#### Excerpted data ####
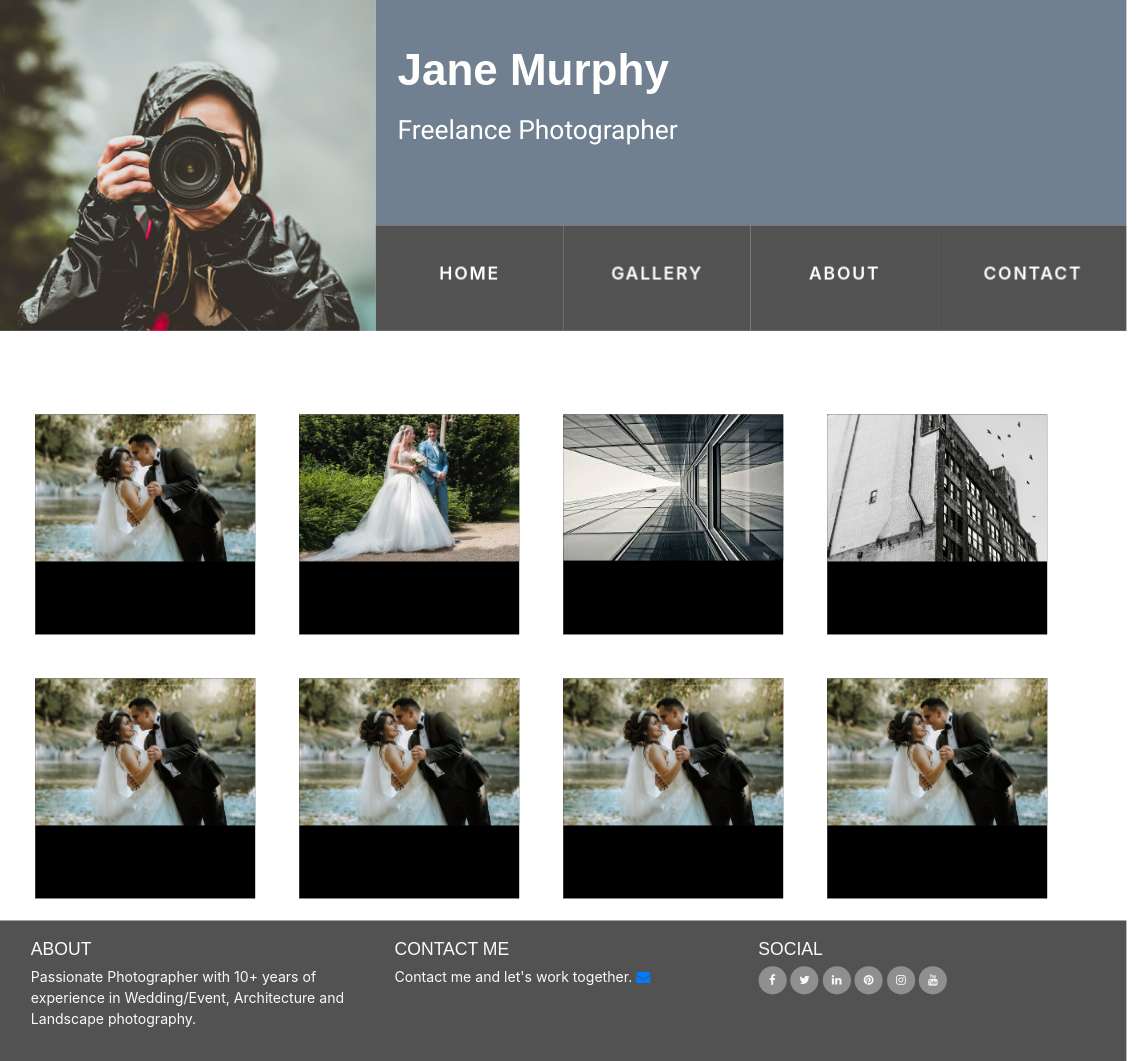
Repository: Code-Institute-Submissions/MrChrisRandall-milestone-1
Page: gallery.html
The author's editor kept a record of every edit. The page is drawn from the files as they stood at one moment, then again after the next edit.
The browser window is 1280 px wide. The page is 1295 px wide, so the pictures cover 1295 px, including what lies to the right of the window. The pictures show the whole page, at 88% of full size.

Above is the page before.

After the next edit:
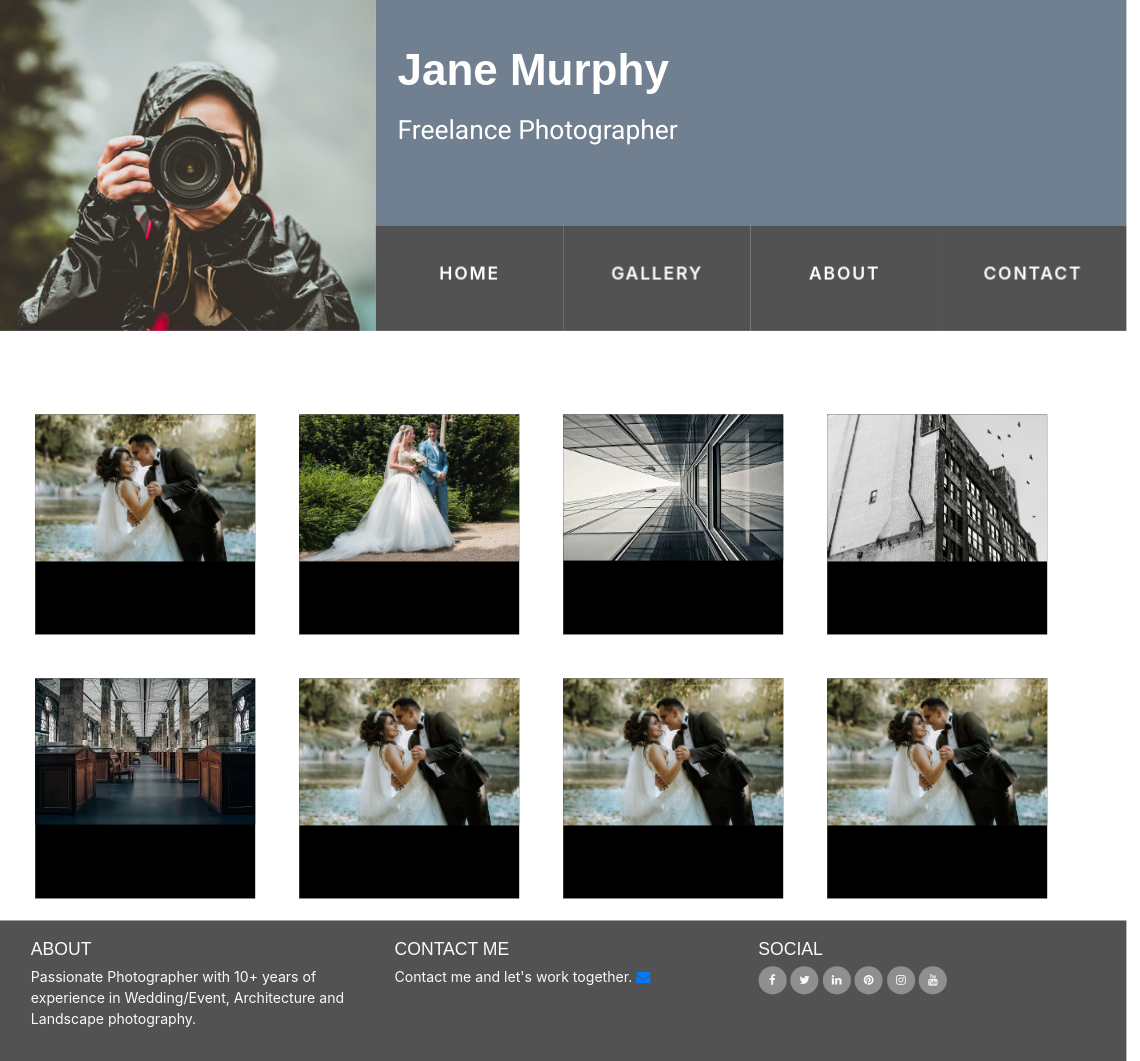
The edit:
--- a/gallery.html
+++ b/gallery.html
@@ -74,7 +74,7 @@
             </div>
             <div class="box">
                 <div class="imgBox">
-                    <img src="assets/images/wedding1.jpg"></img>
+                    <img src="assets/images/a3.jpg"></img>
                 </div>
             </div>
             <div class="box">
####
Go through the entries above and copy each line with "html" in it.

Output of the exercise:
Page: gallery.html
--- a/gallery.html
+++ b/gallery.html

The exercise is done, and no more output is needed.